> **WORK INSTRUCTIONS**
Your task is to copy each line in the listing that includes the word "checked".
╭──
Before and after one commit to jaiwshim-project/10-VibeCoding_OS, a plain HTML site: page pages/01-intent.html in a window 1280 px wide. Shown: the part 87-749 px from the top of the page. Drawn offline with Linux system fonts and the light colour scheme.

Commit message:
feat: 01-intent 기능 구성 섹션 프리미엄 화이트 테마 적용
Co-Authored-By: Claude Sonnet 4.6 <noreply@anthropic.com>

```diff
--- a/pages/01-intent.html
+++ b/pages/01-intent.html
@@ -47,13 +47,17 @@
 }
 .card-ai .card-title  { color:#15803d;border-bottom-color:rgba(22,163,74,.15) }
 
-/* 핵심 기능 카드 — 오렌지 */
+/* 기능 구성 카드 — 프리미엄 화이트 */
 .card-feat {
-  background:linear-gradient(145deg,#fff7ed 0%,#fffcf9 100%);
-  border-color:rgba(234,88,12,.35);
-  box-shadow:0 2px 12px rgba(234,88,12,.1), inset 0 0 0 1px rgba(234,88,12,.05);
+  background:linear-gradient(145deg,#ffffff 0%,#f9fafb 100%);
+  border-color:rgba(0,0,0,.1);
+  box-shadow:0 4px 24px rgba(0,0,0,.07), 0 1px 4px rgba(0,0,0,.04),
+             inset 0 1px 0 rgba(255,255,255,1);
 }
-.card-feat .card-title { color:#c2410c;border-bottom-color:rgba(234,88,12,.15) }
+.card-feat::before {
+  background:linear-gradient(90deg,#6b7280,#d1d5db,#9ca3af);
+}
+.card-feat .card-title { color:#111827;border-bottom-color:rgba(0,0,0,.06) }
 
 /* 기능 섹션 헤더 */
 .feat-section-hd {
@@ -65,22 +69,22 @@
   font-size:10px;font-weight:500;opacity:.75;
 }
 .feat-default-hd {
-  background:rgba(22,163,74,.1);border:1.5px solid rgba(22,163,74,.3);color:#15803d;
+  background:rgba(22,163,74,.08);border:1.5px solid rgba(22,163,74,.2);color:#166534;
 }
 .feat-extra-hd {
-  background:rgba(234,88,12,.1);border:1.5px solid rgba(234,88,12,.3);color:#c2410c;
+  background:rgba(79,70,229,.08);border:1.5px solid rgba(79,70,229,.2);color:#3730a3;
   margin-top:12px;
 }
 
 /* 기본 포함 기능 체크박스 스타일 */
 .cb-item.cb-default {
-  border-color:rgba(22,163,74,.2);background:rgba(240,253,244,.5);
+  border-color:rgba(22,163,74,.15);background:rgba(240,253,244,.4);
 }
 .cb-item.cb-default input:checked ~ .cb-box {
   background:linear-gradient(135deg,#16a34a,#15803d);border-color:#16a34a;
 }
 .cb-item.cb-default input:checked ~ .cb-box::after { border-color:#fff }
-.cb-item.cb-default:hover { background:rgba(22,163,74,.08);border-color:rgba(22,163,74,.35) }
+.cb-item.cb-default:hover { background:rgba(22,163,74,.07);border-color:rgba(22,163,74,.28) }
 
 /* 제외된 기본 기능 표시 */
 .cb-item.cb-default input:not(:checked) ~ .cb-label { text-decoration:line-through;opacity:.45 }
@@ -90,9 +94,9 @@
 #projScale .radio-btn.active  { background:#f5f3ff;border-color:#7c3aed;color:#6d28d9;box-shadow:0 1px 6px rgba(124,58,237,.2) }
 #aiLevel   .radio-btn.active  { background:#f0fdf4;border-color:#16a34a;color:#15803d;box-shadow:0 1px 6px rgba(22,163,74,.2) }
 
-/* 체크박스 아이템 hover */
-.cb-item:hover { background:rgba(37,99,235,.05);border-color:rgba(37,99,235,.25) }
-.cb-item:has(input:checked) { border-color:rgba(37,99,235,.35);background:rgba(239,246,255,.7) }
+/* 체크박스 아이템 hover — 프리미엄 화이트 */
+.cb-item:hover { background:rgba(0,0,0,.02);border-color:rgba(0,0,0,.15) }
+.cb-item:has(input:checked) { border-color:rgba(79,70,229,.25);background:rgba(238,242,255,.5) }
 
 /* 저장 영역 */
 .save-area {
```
╰──
╭──
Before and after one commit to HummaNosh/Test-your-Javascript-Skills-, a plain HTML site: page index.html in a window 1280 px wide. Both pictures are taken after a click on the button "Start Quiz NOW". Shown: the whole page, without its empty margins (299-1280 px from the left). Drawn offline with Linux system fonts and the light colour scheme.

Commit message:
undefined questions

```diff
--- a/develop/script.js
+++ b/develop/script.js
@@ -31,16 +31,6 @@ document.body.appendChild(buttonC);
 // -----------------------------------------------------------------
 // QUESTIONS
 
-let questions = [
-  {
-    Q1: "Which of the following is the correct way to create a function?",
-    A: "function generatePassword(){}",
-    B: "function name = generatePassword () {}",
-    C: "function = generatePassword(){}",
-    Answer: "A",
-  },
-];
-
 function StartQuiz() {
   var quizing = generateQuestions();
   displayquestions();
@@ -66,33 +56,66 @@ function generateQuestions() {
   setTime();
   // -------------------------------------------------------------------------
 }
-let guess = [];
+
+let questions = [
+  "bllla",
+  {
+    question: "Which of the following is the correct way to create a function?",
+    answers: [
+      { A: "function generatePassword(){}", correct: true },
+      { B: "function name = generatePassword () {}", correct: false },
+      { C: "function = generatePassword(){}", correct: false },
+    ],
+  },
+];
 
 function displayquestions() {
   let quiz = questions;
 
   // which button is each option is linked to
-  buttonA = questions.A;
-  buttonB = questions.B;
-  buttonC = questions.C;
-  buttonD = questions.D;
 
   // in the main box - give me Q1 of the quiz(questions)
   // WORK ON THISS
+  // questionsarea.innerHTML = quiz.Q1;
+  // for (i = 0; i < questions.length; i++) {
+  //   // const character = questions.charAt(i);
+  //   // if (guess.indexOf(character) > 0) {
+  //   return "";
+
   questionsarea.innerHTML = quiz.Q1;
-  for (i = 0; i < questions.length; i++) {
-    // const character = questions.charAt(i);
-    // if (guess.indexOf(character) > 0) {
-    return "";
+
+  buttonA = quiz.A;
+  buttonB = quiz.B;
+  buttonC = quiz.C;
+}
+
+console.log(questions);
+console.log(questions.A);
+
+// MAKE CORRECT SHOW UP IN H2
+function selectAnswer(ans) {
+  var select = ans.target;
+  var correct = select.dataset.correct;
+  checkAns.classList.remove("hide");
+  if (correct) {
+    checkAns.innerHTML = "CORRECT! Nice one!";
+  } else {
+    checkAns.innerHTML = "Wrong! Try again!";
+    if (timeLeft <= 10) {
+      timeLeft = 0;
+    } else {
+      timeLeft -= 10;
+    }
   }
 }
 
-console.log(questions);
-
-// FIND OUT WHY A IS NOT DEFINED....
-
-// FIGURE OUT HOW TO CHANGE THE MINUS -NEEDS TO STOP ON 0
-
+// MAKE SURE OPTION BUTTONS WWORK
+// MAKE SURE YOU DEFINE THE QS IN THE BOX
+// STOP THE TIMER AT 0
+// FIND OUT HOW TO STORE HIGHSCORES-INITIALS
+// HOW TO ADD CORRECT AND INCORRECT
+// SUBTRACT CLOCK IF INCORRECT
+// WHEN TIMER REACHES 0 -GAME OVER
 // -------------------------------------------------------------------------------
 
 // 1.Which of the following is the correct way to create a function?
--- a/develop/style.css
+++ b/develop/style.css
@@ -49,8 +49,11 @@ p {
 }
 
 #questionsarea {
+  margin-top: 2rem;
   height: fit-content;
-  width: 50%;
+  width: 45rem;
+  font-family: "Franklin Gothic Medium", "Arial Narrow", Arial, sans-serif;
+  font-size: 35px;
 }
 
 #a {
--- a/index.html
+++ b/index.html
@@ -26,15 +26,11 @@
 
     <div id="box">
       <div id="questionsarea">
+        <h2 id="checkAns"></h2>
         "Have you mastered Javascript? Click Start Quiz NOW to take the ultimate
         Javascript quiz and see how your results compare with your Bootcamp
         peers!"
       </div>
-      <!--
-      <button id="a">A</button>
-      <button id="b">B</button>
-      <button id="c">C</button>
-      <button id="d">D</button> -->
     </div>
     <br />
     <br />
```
╰──
> **TASK ANSWER**
 .cb-item.cb-default input:checked ~ .cb-box {
 .cb-item.cb-default input:checked ~ .cb-box::after { border-color:#fff }
 .cb-item.cb-default input:not(:checked) ~ .cb-label { text-decoration:line-through;opacity:.45 }
-.cb-item:has(input:checked) { border-color:rgba(37,99,235,.35);background:rgba(239,246,255,.7) }
+.cb-item:has(input:checked) { border-color:rgba(79,70,229,.25);background:rgba(238,242,255,.5) }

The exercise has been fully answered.